* Physical- teaches close-in fighting techniques, armed and unarmed combat, combined with traditional physical fitness.
* Character- sustains corps values, warrior ethos, ethics, respect, and participation in Marine Corps traditions.

“It’s not just pushing, punching and fighting. It’s an art, and if taught correctly will make better Marines,” said Cleveland. “Without the teachings of these disciplines, MCMAP becomes just another martial arts program.”

“As commanders develop and implement their MCMAP training programs, all must emphasize the importance of the character tie-ins and discussions. MCMAP provides leaders at every level with a method for developing all Marines as rifleman, ethical warriors and Marines who keep their honor clean,” said Conway.

Included is combat conditioning, which tests all three disciplines of the program. It mentally challenges Marines by testing their ability to think and fight while fatigued and challenges character by a Marine’s choice to quit or continue during a tough scenario.

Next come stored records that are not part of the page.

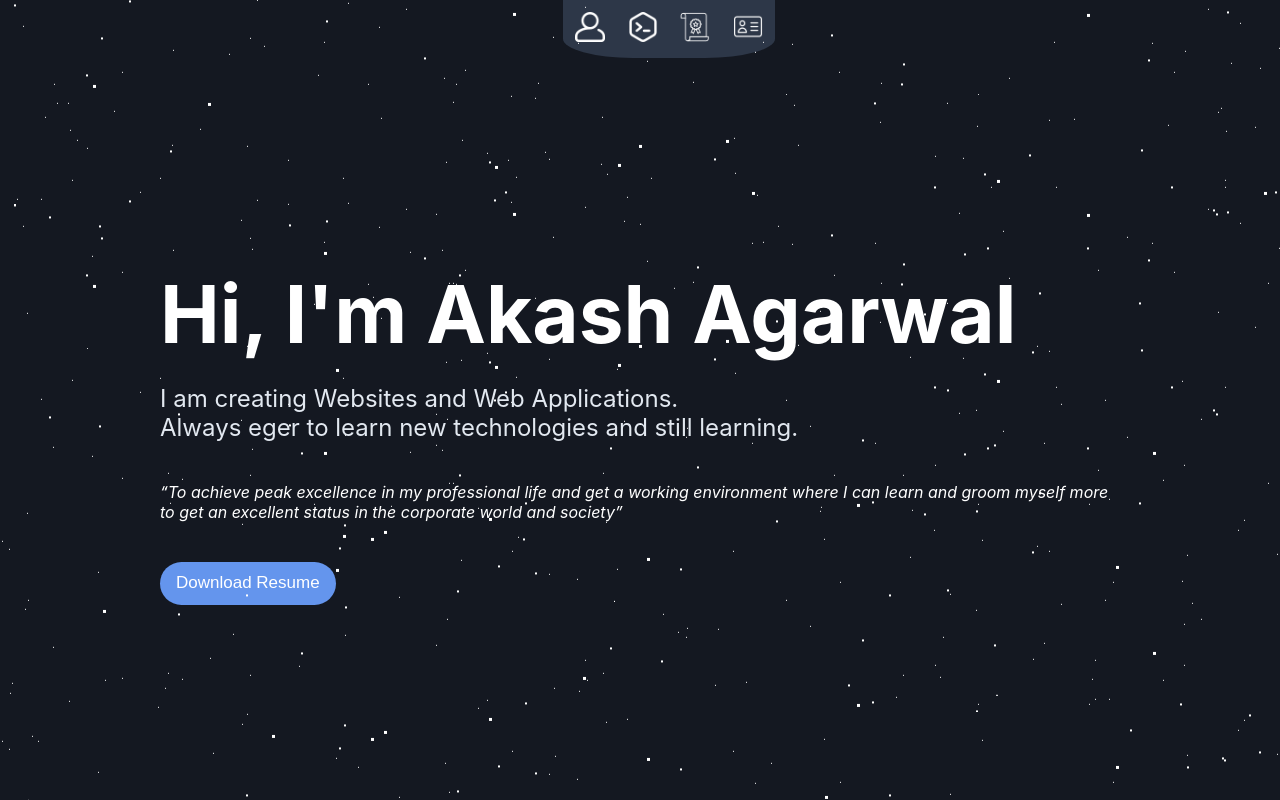
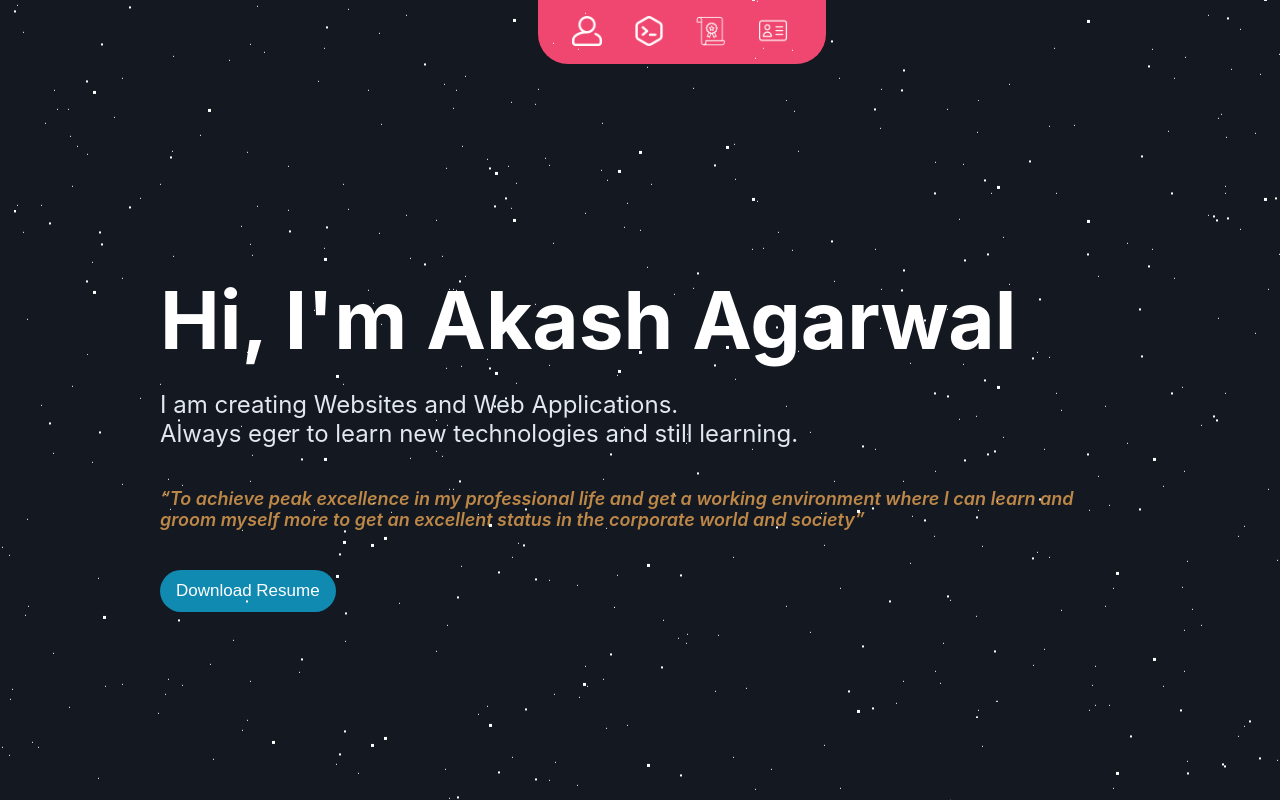
Before and after one commit to akashag55/Portfolio, a React (Create React App) app: page / in a window 1280 px wide. Built offline with nearby package versions, Linux system fonts and the light colour scheme.

Commit message:
UI changes and nav bar changes

```diff
--- a/src/Components/GetInTouch/GetInTouch.jsx
+++ b/src/Components/GetInTouch/GetInTouch.jsx
@@ -7,10 +7,13 @@ function GetInTouch() {
         <div>
             <SectionHeading heading_name = "Get In Touch"/>
                <div className = "touch_data">
-                    <h2>Mail - <span>agarwalakash551999@gmail.com</span></h2>
-                    <h2>Text - <span>8890587002</span></h2>
+                    <h2>Mail - <span><a href='mailto:agarwalakash551999@gmail.com'>agarwalakash551999@gmail.com</a></span></h2>
+                    <h2>Call - <span>8890587002</span></h2>
                     <h2><a href="https://www.linkedin.com/in/akash-agarwal-2a2297150">Linkedin</a> & <a href="https://github.com/akashag55">GitHub</a>, <a href="https://drive.google.com/file/d/1lnJM6EeAoRgFBSyIcQhUvxqjAldVRnL1/view">Download Resume</a></h2>
+
                </div>
+
+
         </div>
     )
 }
--- a/src/Components/Intro/Intro.css
+++ b/src/Components/Intro/Intro.css
@@ -18,8 +18,13 @@
     font-size: 1.5rem;
     font-weight: 400;
 }
+.intro_section_name i q{
+    color: #BC8747;
+    font-size: 18px;
+    font-weight: 600;
+}
 .intro_section_name button {
-    background: cornflowerblue;
+    background: #118AB2;
     border: none;
     border-radius: 22px;
     padding: .7rem 1rem;
--- a/src/Components/Navigation Bar/NavigationBar.css
+++ b/src/Components/Navigation Bar/NavigationBar.css
@@ -1,17 +1,16 @@
 .navigationBar{
-    padding: 1px;
-    margin-left: 44%;
-    width: fit-content;
-    height: fit-content;
-    background-color: #2D3748;
-   border-radius: 0 0 33% 33%;
+    margin-left: 42%;
+    width: 18rem;
+    height: 4rem;
+    background-color: #EF476F;
+    border-radius:0 0 30px 30px;
 }
 .navigationBar_list{
     padding: 0;
-    margin: 0;
+    margin: 0 0 0 18px;
 }
 .navigationBar_list img{
-    padding: .7rem;
+    padding: 1rem;
     width: 30px;
     height: 30px;
     transition: transform .5s;
```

At that point the Marine either flees or follows the core values of honor, courage and commitment.

During MCMAP, Marines realize training their mind is as important as their body,” said Sgt. Jason B. Clark, martial arts instructor trainer, Leatherneck Square. “

“In order to have a combat mind-set, you have to be physically conditioned. If you get tired within the first two minutes of an encounter, you’re no good, no matter what skills you possess,” said Cleveland.

In addition, it includes eastern culture disciplines such as, judo, karate, tae kwon do and grappling and like traditional martial arts, MCMAP uses a belt rating system, adding new skills and sustaining what was learned from previous belts.

“You can’t have one without the other,” according to Cleveland. “If you don’t sustain the skills taught in the past, then you won’t progress to the next belt.”

According to the Commandant, “MCMAP is a key asset in developing both war fighting skills and character. All commanders should be utilizing it to its fullest.”

Encouraging Marines to participate in MCMAP is necessary and important to help make better Marines and a better Marine Corps, said Cleveland.